Thank you for a wonderful blog and all the help it provides parents and athletes on college volleyball. It is my premier source of information on the subject.
My daughter is a junior and after the Las Vegas tournament a few coaches (who seem genuinely willing to make offers) have invited her to visit. In mid January, after her first tournament this season, we received a written scholarship offer with an invitation to visit. I understand you like to make your offers in person. Is it the customary practice to invite for a visit and then make the offer, or to make the offer and then invite to visit? Since such visits are not cheap, I just want to know if the method is an indicator of the level of commitment.
Also, in talking with one of the coaches it looked like my plan of taking my daughter for visits during her spring break (which is a bit late this year) was too late for his schedule. I immediately went to the recruiting encyclopedia (your blog), and learned that by May most D1 scholarships have been committed. That means that our last big tournament, the Big South, is on the late side for juniors to be recruited. Any information on the typical D1 spring recruiting time line is appreciated.

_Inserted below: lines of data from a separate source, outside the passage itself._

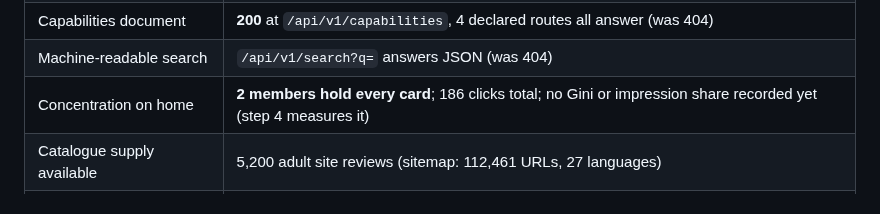
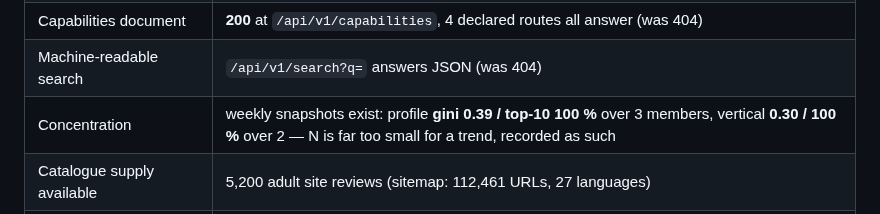
Before and after one commit to 8ullyMaguire/orbital, a Markdown page: docs/ROADMAP.md, the part around the change. Rendered like a GitHub page.

Commit message:
docs: the status table says what the site measures today, not what it once promised

```diff
--- a/docs/ROADMAP.md
+++ b/docs/ROADMAP.md
@@ -68,7 +68,7 @@ of which **460 open, 33 refused with reasons, 30 shipped**. That page is the **l
 | Tests | **144** (59 unit, 51 HTTP, 7 store, 5 taste, 4 eval, 4 concentration, 4 dial, 4 silence, 4 attention, 2 fame), schema v7, deploy gate green |
 | Capabilities document | **200** at `/api/v1/capabilities`, 4 declared routes all answer (was 404) |
 | Machine-readable search | `/api/v1/search?q=` answers JSON (was 404) |
-| Concentration on home | **2 members hold every card**; 186 clicks total; no Gini or impression share recorded yet (step 4 measures it) |
+| Concentration | weekly snapshots exist: profile **gini 0.39 / top-10 100 %** over 3 members, vertical **0.30 / 100 %** over 2 — N is far too small for a trend, recorded as such |
 | Catalogue supply available | 5,200 adult site reviews (sitemap: 112,461 URLs, 27 languages) |
 | Shared arithmetic already written | `polaris-candidates` (6 modules), `polaris-taste-source`, `polaris-gravity`, `polaris-eval` |
 
```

V.J.
Thanks for the compliments on the site - Provide me a bit more information about your daughter, so I can give you some specific feedback per your situation; position, height, jump, club, etc.
Thanks for the quick reply. 'A' is a 6’2” MB and plays for an elite level club team, 17's. She is only in her second year of playing volleyball, but is very talented and a natural jumper. Her standing jump is 9’ 11” and her approach is 10’ 2”. She also was selected to play on one of the various Youth National Teams and played in an international tournament. V.J.
After getting your daughter's information, I would encourage you to be the one who dictates the timing of the visits. You may have that program or two which says your timing does not work for them, but this is their loss. Take it as a gift that you are able to dictate the timing because not every VolleyFamily can. Because of your daughter's physical skills, her obvious upside potential and her envious Volleyball resume attained in such a short span of time, you can establish the tempo of the recruiting, not be subject to it.
It makes perfect sense for you to wait until Spring Break to go see college campuses. Per the information you provided to me, along with her grad year, she will have many options for her future. I would not be pulled into a college coach trying to pressure you into an early visit/commit.
While many VolleyFolks may disagree with me, there is little statistical difference in the top programs. Penn State holds a distinction right now with their historic run of NCAA Championships, but a few years ago USC was winning a couple in a row, then it was Washington right there and Nebraska. Even when you step outside of those handful of programs which have won recent NCAA Championships, the top teams are all on the same plane (geometrically speaking, not Boeing 747)
The top programs are either large public or private schools, each reflect outstanding academic rankings, enjoy superior funding and facilities, are members of nationally recognized conferences and tend to have a long history of Volleyball success. If one school tells you that your timing does not work for them, then you will have another school with comparable attributes who says your timing is perfect for them. I know I am glossing over some details, especially geography or unique academic majors, but don't be rushed because one elite school is pressing; there are a number of elite schools.
Yes, a number of scholarships will be committed by June 1, but a number of scholarships will still be available. All of us fall victim to the pressure of early commitments, even college coaches. I will catch myself thinking that all the good kids are committing and I need to start pushing for visits and commitments, even though I may not be completely comfortable in my evaluation information. It is even worse for VolleyFamilies, because of the past and future financial implications.
As for extending scholarship offers, each coach does it their own way. Some may well provide an offer just to let you know how series they are about your daughter and to ensure you that a visit is not a token visit. Others may want to wait to provide a scholarship offer after having your daughter on campus in a effort to get to know her personality a bit better. I doubt college coaches would be inviting your daughter to visit unless they anticipated providing a scholarship offer just because this time of year is busy and we don't have time to play tour guide.
I do like to offer my scholarships in person, but I will also let the parents know that I intend to extend a scholarship offer, just as a means of reassurance as they are purchasing expensive airline tickets.
I understand your concerns with the costs of such visits to schools which may not offer a scholarship. I suggest you just ask where your daughter is in their recruiting rankings. If she is not top 2 or 3, then I would pass on going to see a school.